Generally as to third persons all partners are bound by the acts of one of the partners within the scope of the partnership, until dissolution, the commencement of legal proceedings for dissolution, or express notice of dissent to the person with whom a contract is being negotiated. Code 75-302. See Griffin v. Colonial Bank, 7 Ga. App. 126 (66 SE 382).
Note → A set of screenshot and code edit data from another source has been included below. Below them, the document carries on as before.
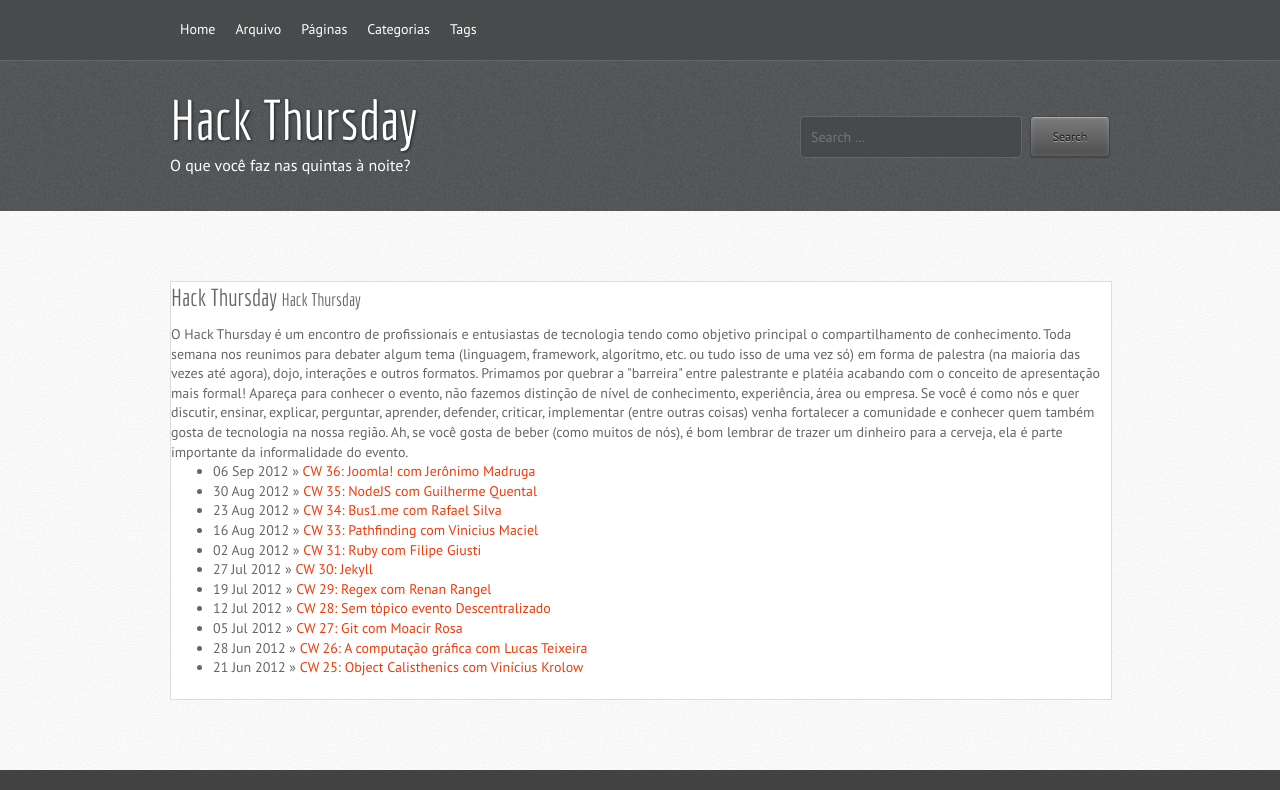
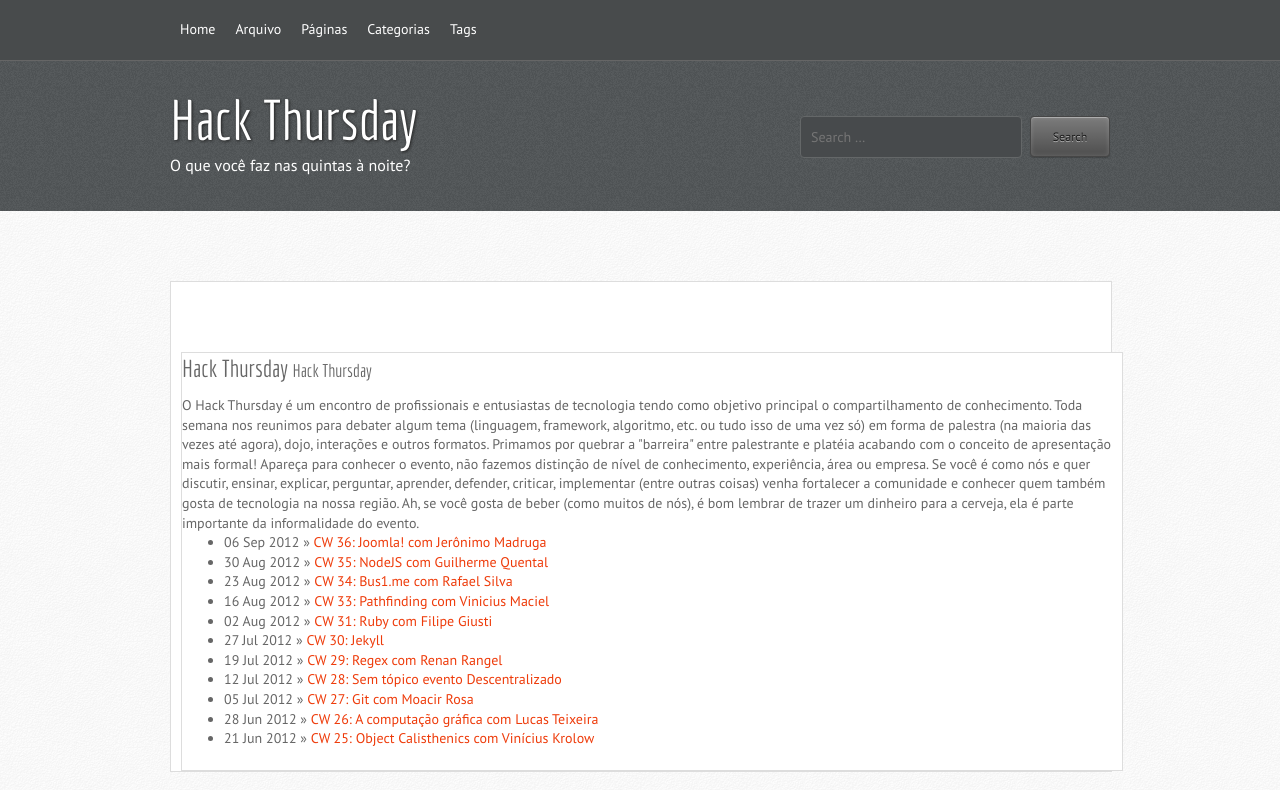
Before and after one commit to rssilva/rssilva.github.com, a Jekyll site: the page built from index.md, in a window 1280 px wide. Shown: the top 790 px of the page. Built offline with Jekyll 4.4.1, drawn with Linux system fonts in a browser that asks for light colours; grey boxes are pictures that could not be loaded.

Commit message:
changing

```diff
--- a/_includes/themes/hack-thursday-theme-1/page.html
+++ b/_includes/themes/hack-thursday-theme-1/page.html
@@ -1,9 +1,8 @@
-<div class="page-header">
-  <h1>{{ page.title }} {% if page.tagline %} <small>{{ page.tagline }}</small>{% endif %}</h1>
-</div>
-
-<div class="row">
-  <div class="span12">
-    {{ content }}
-  </div>
-</div>
+<article class="post type-post status-publish format-gallery hentry category-uncategorized grid_6 cf">
+	<div class="page-header">
+	  <h1>{{ page.title }} {% if page.tagline %} <small>{{ page.tagline }}</small>{% endif %}</h1>
+	</div>
+	<div>
+		{{ content }}
+	</div>
+</article>
--- a/_includes/themes/hack-thursday-theme-1/post.html
+++ b/_includes/themes/hack-thursday-theme-1/post.html
@@ -1,11 +1,10 @@
-<div id="post">
 <h1>{{ page.title }}</h1>
 <p class="meta">
   {{ page.date | date_to_long_string }}
   {% if page.location %}{{ page.location }}{% endif %}
 </p>
 {{ content }}
-</div>
+
 
 <div id="related">
   <h2>Related Posts</h2>
```
Lines whose indentation alone changed are shown as unchanged.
While the lengthy record discloses many conflicts in the evidence, the material facts essential to a summary judgment for the bank as granted by the trial judge are undisputed. Before any loans to the partnership the bank had before it a copy of the partnership agreement dated May 12, 1969, between Jernigan, Burdell, and Rushing, disclosing that Jernigan had more than a 50% interest in profits and losses, and providing that "No partner shall without the consent of the partners who together have an excess of fifty percent (50%) in profits and losses: a. Borrow money in the name of the partnership." Before any of the notes involved in the present proceeding were executed the bank also had before it a partnership agreement dated October 1, 1969, between the three previous partners, and Eldridge, Fulks, and Phillips, which also discloses that Jernigan had more than a 50% interest, and which includes the same provision as the earlier agreement with respect to borrowing money. The notes dated October 3, 1969, and January 5, 1970, are renewals of a note executed before the agreement dated October 1, 1969. The bank credited the partnership with the proceeds of the notes, and there is no evidence that the bank had express notice of any dissent by the partners, or that any of the partners, individually or collectively, desired notice each time a note was signed by a partner with apparent authority to act for the partnership.
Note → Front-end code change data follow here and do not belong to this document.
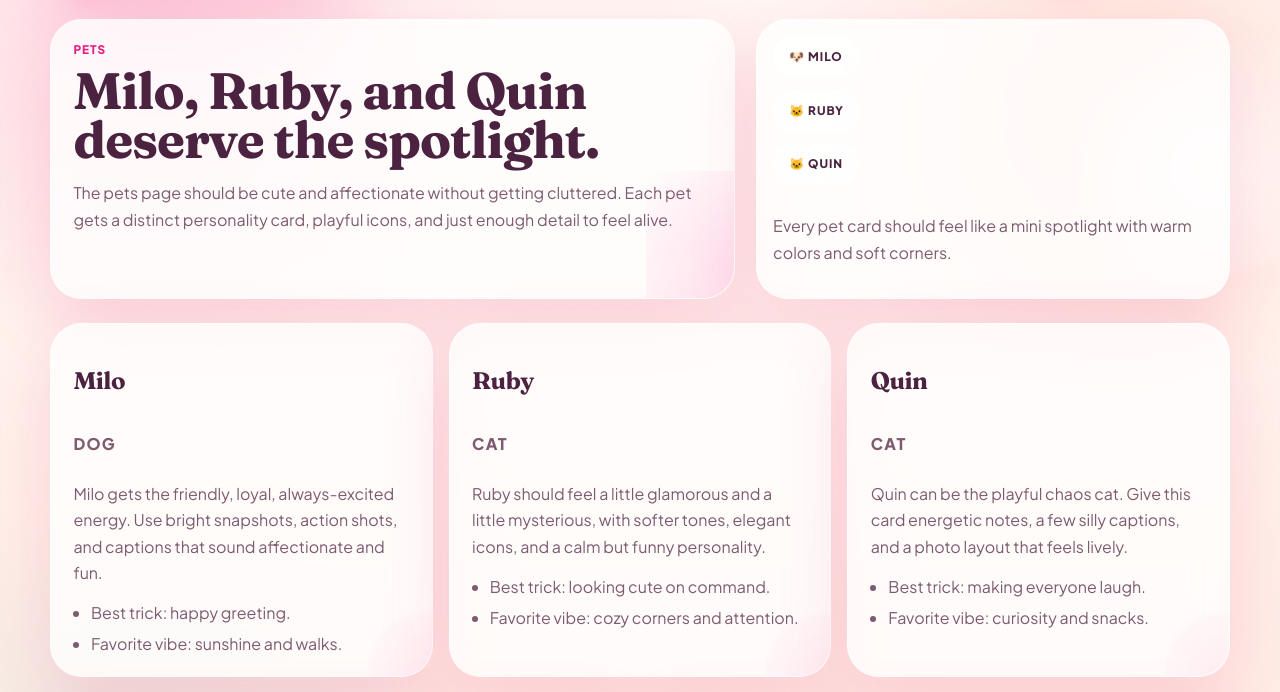
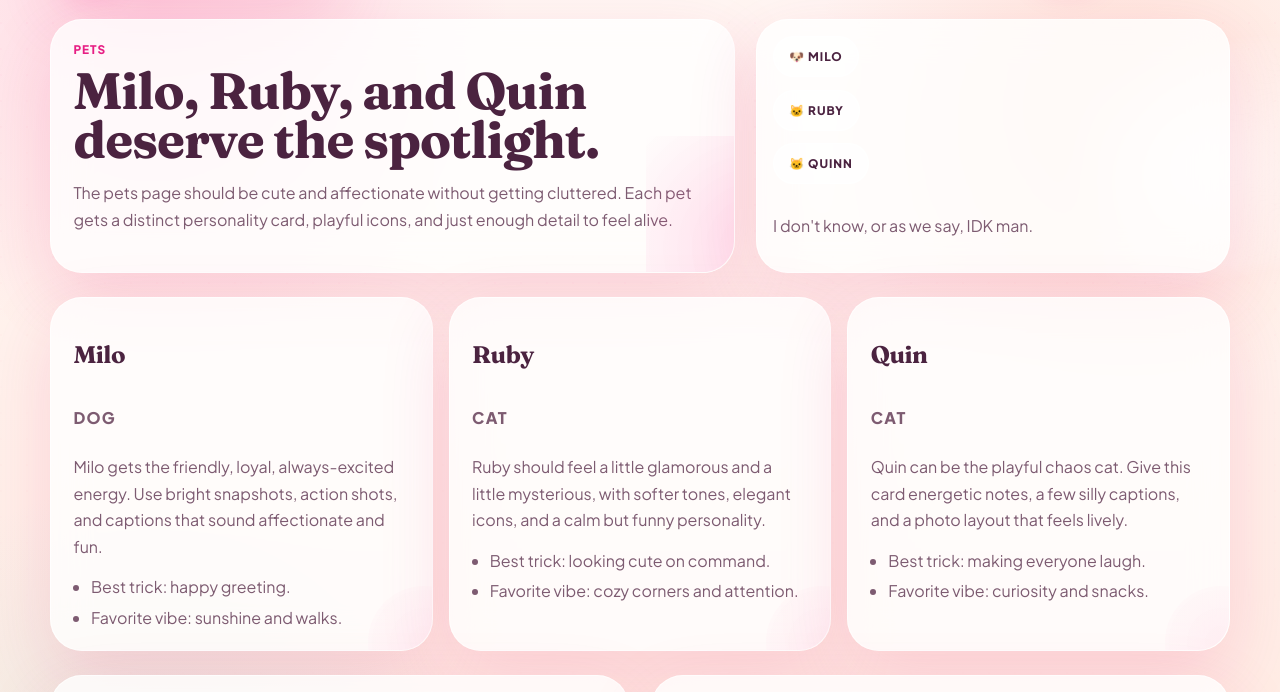
Before and after one commit to LillyDinosaur/website, a plain HTML site: page pets.html in a window 1280 px wide. Shown: the part 108-800 px from the top of the page. Drawn offline with Linux system fonts and the light colour scheme.

Commit message:
Updated Pets Page

```diff
--- a/pets.html
+++ b/pets.html
@@ -43,8 +43,8 @@
         <div class="card pet-banner">
           <div class="pet-chip">🐶 Milo</div>
           <div class="pet-chip">🐱 Ruby</div>
-          <div class="pet-chip">🐱 Quin</div>
-          <p>Every pet card should feel like a mini spotlight with warm colors and soft corners.</p>
+          <div class="pet-chip">🐱 Quinn</div>
+          <p>I don't know, or as we say, IDK man.</p>
         </div>
       </section>
 
```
In the posture of the appeal before this court, as disclosed by the notice of appeal and the enumerations of error, all that is involved is the adjudication of the liability of three of the partners for the entire claim, and the liability of three others based on one of the notes, and to this extent, the ruling, if affirmed, must be treated as one effectively disposing of the counterclaims of these partners against the bank. To this extent the affirmative showing of the bank to support its claim negates the alleged counterclaims and is uncontroverted by any evidence to preserve a genuine issue of fact for jury determination.
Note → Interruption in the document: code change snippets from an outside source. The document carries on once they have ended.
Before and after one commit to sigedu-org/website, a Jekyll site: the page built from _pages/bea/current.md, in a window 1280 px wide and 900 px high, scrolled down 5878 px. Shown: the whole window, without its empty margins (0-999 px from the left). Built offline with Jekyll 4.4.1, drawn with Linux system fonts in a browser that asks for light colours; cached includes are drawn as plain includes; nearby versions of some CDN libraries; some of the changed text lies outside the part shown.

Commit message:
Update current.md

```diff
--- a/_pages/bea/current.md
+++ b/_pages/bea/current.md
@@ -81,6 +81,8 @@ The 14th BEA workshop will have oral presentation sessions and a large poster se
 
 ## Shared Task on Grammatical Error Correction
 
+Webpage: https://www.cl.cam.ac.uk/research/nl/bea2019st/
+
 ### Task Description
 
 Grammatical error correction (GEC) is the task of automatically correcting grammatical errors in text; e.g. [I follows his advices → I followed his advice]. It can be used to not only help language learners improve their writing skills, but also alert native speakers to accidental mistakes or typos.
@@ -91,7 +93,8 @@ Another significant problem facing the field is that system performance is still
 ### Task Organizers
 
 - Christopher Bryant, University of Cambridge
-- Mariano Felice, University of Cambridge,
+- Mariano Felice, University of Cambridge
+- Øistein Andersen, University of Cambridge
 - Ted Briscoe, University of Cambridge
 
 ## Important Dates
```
The order appealed from, however, is one purporting to be a final judgment "as to one or more but fewer than all of the claims or parties" which requires "an express determination that there is no just reason for delay." The order before this court includes no such express determination, and error on this deficiency is properly asserted. However, such order is subject to revision at any time before the entry of judgment adjudicating all the claims and the rights and liabilities of all the parties. CPA 54 (b) (Code Ann. 81A-154 (b)). In view of this deficiency, it must be treated as an interlocutory summary adjudication, subject to revision as provided by the cited statute, and the trial judge is so directed. It nevertheless is an appealable order. Ga. L. 1968, p. 1072 (Code Ann. 6-701 (a 4)); CPA 56 (h) (Code Ann. 81A-156 (h)).
Cumming, Nixon, Yow, Waller & Capers, O. Palmour Hollis, for appellee.